Customer education

Table of Contents

    Learning and development aren’t just for your employees and partners. 

    Your customers need education too. 

    The learning process never stops for a modern company, but don’t get discouraged—the benefits are worth it!

    When you invest in customer education, you can expect to see better customer retention and increased satisfaction, and more. 

    So, what exactly is customer education, and why does it matter? 

    That’s what we’ll be diving into with this guide, along with:

    • The main benefits of customer education 
    • The best customer education tools
    • Answers to all your burning questions about customer education in our handy FAQs.

    Now, let’s get started!


    What is customer education?

    Customer education is any learning content aimed at onboarding, retaining, or engaging your prospective or current customers. 

    Trainers deliver this type of content in person or by using digital learning in the form of online courses, webinars, quizzes, and other interactive learning experiences

    Informal learning content, such as blogs and social media posts, counts too. 

    Customer education (also called customer training) is not just an activity but also a business function.

    Your customer education strategy should have the goal of making your customers understand the product better and find value in it.

    You might be thinking that your customer education program should only target existing customers, but you’d be wrong. 

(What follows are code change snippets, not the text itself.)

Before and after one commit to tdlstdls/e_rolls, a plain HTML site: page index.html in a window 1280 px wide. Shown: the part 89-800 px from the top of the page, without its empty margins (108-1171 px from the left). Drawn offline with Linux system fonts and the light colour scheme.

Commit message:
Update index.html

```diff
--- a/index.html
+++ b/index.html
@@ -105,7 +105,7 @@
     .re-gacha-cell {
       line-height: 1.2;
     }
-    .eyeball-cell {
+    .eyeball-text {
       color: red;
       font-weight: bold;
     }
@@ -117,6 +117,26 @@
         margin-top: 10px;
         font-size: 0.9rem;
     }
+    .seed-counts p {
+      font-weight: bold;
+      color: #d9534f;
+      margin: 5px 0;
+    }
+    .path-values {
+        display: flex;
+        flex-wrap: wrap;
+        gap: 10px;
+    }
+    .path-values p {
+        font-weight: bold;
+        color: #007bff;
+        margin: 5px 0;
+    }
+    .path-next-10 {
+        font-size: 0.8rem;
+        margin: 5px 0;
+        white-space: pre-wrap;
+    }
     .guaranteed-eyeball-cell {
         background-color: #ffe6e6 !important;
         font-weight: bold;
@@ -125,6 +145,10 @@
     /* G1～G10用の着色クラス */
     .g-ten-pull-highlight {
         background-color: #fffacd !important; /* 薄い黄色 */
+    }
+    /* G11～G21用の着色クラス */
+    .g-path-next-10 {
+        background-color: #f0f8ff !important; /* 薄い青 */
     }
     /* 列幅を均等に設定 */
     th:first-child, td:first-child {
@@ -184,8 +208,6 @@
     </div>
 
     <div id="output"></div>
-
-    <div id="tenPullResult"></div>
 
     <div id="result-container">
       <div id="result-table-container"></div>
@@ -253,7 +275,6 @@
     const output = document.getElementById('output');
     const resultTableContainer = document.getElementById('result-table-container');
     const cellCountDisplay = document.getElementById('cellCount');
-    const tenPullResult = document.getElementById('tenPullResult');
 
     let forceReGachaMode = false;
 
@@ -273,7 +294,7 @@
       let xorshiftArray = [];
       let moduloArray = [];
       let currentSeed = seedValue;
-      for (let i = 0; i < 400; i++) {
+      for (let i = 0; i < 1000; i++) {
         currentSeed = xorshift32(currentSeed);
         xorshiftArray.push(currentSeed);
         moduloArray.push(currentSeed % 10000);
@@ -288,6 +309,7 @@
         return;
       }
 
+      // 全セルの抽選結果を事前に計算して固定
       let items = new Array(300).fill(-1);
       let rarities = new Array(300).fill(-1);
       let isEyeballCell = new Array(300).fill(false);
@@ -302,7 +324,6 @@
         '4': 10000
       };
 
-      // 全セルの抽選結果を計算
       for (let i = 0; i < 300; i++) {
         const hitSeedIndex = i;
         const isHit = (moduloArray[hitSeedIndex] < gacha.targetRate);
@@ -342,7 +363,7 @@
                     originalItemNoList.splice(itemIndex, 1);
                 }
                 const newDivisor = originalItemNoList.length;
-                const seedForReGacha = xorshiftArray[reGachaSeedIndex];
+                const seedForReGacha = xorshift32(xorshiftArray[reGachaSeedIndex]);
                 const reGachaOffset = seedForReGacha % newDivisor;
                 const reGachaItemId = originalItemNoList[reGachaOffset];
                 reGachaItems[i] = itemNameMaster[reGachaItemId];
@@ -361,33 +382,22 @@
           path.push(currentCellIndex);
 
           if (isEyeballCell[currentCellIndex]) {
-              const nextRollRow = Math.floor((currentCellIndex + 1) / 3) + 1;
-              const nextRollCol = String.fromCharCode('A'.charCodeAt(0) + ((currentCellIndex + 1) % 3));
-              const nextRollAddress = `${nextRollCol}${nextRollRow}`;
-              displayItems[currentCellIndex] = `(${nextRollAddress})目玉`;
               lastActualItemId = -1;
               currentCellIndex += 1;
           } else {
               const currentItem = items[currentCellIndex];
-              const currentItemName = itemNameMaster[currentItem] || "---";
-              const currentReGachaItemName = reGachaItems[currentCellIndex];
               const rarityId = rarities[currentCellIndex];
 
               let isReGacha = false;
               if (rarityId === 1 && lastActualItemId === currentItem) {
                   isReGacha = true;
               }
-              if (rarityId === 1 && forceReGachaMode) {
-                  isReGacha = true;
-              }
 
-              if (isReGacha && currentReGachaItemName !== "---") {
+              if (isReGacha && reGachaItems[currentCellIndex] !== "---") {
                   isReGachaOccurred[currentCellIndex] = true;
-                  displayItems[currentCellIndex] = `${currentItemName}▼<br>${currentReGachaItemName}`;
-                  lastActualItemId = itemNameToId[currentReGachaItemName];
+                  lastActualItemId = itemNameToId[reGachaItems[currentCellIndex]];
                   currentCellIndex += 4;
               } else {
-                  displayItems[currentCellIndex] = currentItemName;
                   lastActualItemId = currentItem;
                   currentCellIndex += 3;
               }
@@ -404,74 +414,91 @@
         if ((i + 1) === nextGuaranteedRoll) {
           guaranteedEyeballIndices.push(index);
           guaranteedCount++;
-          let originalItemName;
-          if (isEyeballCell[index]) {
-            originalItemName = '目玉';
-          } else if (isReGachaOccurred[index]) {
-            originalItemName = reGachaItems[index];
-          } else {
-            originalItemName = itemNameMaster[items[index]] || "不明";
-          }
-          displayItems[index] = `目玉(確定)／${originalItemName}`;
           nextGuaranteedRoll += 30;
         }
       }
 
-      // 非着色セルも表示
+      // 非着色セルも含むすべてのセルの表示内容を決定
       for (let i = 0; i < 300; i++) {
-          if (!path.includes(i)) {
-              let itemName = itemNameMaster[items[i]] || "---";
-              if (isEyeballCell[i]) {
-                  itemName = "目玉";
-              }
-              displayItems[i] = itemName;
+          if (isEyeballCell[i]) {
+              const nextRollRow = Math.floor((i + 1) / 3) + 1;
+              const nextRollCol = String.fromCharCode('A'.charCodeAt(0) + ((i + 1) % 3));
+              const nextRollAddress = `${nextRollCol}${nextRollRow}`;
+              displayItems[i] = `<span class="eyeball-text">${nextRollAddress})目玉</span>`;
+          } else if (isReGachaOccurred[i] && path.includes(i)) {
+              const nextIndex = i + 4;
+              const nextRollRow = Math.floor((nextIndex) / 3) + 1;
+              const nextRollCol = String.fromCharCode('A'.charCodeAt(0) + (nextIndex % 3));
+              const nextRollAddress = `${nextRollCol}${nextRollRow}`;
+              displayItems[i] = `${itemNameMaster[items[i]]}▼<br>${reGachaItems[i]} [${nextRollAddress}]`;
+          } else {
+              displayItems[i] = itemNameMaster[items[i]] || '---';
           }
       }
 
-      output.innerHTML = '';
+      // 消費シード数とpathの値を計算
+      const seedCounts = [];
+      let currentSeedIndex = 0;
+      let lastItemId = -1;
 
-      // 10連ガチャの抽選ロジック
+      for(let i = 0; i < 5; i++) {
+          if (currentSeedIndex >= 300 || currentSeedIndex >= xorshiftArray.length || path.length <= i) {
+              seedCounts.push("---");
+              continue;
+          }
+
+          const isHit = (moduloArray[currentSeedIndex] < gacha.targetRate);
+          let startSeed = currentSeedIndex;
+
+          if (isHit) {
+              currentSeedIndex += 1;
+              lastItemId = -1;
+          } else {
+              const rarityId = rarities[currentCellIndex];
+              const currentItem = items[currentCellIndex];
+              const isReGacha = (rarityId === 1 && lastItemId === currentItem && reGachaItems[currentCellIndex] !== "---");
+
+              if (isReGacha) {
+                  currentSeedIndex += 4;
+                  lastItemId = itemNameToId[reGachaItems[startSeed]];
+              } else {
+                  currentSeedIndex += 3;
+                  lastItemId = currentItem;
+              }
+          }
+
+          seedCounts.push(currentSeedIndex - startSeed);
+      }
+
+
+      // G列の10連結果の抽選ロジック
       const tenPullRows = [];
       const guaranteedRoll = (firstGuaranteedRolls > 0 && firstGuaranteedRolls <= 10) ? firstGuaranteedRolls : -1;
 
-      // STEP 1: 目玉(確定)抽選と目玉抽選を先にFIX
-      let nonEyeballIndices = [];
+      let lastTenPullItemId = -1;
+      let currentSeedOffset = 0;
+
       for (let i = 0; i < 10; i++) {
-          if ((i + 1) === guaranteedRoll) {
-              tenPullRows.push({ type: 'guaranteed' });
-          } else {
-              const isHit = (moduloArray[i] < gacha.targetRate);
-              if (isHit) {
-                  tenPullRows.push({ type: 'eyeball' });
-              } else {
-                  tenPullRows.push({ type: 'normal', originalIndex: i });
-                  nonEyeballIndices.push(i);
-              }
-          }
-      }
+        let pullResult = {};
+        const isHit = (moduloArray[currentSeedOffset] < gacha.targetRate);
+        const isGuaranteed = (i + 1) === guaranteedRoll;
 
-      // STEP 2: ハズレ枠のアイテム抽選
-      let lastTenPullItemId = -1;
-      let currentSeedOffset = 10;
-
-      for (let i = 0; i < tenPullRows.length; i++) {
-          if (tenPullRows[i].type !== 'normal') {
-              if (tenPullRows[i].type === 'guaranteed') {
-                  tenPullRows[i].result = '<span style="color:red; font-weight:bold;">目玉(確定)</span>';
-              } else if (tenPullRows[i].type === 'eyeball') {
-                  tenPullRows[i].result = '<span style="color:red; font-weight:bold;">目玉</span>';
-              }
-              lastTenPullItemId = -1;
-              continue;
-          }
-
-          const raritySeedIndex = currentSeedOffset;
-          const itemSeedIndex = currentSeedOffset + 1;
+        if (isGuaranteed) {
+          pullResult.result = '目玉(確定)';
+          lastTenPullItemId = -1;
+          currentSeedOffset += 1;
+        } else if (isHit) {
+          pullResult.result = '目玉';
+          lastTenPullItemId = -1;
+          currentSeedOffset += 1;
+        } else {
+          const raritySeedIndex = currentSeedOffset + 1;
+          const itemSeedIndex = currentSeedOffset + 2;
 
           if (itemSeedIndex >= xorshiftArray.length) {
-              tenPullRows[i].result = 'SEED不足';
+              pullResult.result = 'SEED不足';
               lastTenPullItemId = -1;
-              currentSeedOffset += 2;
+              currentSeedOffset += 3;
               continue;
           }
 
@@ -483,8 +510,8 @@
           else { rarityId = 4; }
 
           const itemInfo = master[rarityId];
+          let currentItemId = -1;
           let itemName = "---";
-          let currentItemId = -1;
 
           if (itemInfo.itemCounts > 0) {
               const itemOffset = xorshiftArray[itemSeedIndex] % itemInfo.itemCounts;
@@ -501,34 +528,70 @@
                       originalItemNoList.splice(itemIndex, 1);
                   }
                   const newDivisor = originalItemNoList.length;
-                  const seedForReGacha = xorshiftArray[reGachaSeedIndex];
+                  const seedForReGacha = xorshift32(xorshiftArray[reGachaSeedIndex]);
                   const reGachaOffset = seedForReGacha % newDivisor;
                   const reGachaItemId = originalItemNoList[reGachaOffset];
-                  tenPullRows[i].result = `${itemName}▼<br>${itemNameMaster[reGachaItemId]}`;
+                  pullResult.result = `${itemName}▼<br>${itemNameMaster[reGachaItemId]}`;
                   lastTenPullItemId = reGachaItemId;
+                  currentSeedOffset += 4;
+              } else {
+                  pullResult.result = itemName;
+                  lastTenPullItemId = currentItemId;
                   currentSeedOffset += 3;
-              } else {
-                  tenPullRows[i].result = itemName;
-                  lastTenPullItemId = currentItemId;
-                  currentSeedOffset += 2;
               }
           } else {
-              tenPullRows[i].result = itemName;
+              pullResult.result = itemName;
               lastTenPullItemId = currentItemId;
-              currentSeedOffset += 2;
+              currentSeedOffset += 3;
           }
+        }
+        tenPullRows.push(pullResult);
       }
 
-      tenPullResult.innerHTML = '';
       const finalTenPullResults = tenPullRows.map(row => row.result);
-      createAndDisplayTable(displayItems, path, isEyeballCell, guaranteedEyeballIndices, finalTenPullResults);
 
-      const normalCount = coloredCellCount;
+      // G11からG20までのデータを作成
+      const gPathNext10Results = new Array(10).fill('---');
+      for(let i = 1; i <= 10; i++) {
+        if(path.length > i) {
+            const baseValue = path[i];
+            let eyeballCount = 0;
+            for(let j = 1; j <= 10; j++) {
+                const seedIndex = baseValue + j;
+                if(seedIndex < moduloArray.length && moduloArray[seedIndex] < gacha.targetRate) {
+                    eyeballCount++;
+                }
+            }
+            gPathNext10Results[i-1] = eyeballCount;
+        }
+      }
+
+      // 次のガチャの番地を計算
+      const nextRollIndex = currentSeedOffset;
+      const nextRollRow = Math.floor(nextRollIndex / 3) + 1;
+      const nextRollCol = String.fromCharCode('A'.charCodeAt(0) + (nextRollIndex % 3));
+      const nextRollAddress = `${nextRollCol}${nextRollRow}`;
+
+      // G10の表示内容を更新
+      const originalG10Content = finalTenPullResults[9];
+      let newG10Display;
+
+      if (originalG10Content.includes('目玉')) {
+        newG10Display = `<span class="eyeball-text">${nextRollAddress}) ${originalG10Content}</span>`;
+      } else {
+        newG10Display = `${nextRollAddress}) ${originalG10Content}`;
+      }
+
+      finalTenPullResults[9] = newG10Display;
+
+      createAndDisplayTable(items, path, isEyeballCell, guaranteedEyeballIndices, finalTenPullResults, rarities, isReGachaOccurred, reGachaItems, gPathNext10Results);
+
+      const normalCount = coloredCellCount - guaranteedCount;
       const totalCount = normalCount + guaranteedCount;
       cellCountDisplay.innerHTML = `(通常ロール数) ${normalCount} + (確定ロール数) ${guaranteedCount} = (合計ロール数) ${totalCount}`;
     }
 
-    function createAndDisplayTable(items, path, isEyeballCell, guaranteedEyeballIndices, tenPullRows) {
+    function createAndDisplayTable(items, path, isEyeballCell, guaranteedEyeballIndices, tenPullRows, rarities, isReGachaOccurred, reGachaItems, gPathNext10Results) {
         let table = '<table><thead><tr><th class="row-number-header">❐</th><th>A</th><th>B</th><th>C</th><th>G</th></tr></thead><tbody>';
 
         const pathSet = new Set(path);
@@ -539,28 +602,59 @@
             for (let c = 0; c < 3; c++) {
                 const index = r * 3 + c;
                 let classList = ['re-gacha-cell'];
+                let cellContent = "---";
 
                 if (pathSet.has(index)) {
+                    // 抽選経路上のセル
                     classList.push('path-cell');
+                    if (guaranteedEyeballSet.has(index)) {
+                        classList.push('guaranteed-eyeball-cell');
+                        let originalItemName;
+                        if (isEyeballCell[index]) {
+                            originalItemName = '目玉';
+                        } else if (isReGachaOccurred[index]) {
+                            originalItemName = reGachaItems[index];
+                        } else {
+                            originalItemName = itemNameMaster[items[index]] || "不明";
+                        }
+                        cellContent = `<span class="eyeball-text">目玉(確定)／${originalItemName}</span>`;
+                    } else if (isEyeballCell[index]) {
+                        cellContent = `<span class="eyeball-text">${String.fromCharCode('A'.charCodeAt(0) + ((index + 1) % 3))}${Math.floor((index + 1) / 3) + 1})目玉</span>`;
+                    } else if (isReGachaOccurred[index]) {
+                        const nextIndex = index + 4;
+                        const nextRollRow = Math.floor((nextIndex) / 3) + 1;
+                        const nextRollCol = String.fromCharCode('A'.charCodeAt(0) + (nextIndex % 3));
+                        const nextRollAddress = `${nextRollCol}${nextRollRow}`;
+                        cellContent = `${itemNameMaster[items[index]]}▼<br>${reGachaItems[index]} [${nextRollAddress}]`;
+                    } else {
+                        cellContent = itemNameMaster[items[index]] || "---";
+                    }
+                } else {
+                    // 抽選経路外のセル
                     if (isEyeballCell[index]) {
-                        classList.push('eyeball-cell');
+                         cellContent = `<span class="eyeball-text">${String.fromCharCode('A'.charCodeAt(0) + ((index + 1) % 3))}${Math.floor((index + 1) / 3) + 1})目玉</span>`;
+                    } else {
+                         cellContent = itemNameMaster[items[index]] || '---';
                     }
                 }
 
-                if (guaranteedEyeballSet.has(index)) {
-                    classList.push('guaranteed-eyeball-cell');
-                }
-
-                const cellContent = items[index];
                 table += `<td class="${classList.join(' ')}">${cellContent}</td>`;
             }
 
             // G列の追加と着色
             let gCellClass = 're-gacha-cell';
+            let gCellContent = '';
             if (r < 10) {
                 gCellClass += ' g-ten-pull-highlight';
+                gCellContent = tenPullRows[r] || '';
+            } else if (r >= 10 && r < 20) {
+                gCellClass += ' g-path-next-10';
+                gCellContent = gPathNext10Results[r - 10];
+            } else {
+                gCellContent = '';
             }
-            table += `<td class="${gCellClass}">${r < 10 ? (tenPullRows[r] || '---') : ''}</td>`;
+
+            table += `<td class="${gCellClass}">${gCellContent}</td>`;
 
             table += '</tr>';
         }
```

    Customer education should target both your current and potential customers. For potential customers, customer education serves to educate influencers and buyers about the product and the market. For your existing customers, customer training teaches them how to use the product, providing them with the most value over time.  

    Consider a customer education program if you offer:

    • A complicated product that customers have to learn how to use before getting value from it
    • Any product that requires users to change their behavior or workflow 
    • A product with frequent updates and new features 
    • A product that needs a lot of customer support 

    Customer education achieves powerful results for companies that practice it. 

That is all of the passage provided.